*WHAT TO PRODUCE*.
Copy out every line of the records in which "that" can be found.

───── THE RECORDS ─────

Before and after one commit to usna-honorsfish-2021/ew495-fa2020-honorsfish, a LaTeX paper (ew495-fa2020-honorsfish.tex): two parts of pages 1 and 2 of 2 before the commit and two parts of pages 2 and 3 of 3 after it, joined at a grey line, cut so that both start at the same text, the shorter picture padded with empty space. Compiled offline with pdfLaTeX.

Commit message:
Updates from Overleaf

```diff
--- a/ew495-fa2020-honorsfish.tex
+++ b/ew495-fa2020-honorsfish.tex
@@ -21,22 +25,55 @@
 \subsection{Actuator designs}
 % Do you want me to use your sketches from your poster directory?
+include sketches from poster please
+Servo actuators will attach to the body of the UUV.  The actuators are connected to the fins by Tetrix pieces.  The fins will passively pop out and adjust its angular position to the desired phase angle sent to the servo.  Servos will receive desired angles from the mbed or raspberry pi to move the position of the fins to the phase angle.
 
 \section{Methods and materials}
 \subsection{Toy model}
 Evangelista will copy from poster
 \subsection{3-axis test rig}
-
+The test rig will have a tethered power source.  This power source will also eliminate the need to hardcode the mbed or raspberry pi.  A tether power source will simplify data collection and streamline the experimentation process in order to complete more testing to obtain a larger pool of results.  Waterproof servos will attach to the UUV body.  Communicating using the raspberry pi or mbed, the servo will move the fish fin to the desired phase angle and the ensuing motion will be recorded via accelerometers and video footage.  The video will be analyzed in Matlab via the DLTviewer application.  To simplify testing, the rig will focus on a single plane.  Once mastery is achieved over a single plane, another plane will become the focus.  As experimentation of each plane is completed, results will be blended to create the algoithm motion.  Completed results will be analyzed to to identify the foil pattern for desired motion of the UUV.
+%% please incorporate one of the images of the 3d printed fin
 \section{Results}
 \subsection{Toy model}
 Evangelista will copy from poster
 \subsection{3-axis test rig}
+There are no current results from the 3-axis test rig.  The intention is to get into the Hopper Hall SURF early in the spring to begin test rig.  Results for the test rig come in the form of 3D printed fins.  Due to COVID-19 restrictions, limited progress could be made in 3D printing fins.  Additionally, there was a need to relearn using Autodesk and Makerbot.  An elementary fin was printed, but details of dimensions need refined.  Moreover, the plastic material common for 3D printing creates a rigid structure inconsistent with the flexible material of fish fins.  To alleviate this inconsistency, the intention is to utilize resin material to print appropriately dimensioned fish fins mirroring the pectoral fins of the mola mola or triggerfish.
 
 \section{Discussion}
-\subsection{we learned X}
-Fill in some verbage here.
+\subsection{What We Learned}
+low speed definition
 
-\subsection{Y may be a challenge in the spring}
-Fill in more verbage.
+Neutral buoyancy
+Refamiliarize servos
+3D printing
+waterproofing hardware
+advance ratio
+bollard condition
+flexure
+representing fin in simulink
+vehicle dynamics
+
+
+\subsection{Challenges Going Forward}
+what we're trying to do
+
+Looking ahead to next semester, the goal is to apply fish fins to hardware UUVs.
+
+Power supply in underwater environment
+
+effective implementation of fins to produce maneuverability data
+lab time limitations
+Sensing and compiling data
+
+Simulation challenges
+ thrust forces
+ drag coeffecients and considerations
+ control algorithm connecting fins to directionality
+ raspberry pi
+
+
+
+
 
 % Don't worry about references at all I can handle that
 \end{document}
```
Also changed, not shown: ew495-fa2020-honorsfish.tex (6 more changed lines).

─────

*YOUR RESPONSE*.
Before and after one commit to usna-honorsfish-2021/ew495-fa2020-honorsfish, a LaTeX paper (ew495-fa2020-honorsfish.tex): two parts of pages 1 and 2 of 2 before the commit and two parts of pages 2 and 3 of 3 after it, joined at a grey line, cut so that both start at the same text, the shorter picture padded with empty space. Compiled offline with pdfLaTeX.
 % Don't worry about references at all I can handle that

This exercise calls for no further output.